** Extracted entries follows **
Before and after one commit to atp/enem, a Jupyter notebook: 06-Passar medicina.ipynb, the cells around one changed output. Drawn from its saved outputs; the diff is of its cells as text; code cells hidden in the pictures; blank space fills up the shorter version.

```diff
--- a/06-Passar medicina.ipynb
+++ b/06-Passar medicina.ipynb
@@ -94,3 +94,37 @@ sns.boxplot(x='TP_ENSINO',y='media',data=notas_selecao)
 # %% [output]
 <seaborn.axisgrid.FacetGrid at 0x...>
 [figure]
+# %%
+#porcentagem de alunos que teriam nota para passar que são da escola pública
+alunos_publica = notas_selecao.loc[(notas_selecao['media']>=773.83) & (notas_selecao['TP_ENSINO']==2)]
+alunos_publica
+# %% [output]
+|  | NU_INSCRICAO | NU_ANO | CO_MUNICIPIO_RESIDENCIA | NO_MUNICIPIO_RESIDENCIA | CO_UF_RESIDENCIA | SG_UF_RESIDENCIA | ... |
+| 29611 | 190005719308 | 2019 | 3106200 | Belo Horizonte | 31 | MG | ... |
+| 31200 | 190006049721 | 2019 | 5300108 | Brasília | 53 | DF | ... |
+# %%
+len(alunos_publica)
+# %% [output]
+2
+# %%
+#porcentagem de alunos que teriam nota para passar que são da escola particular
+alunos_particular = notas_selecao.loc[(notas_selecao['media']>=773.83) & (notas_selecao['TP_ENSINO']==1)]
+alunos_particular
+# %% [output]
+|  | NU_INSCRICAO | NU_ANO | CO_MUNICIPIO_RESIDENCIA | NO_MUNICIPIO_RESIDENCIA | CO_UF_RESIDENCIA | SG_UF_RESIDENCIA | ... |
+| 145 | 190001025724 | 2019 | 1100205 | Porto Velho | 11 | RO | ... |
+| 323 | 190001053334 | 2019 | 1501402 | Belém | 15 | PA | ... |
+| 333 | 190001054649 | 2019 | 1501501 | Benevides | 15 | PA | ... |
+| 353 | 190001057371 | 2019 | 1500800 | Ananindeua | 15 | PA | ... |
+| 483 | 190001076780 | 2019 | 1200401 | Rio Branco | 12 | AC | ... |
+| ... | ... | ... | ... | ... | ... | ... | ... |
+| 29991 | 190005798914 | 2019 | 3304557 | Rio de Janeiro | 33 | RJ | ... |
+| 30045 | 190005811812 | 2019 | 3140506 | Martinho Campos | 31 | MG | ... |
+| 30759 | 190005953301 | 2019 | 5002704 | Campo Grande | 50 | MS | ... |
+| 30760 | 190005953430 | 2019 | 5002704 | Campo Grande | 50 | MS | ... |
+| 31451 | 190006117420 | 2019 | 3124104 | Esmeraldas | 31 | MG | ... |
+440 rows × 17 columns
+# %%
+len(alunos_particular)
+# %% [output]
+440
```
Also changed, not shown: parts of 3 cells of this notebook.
** End of Extracted entries **
- **What to produce**:
Copy down each line in the entries that has the word "media".

- **Expected answer**:
@@ -94,3 +94,37 @@ sns.boxplot(x='TP_ENSINO',y='media',data=notas_selecao)
+alunos_publica = notas_selecao.loc[(notas_selecao['media']>=773.83) & (notas_selecao['TP_ENSINO']==2)]
+alunos_particular = notas_selecao.loc[(notas_selecao['media']>=773.83) & (notas_selecao['TP_ENSINO']==1)]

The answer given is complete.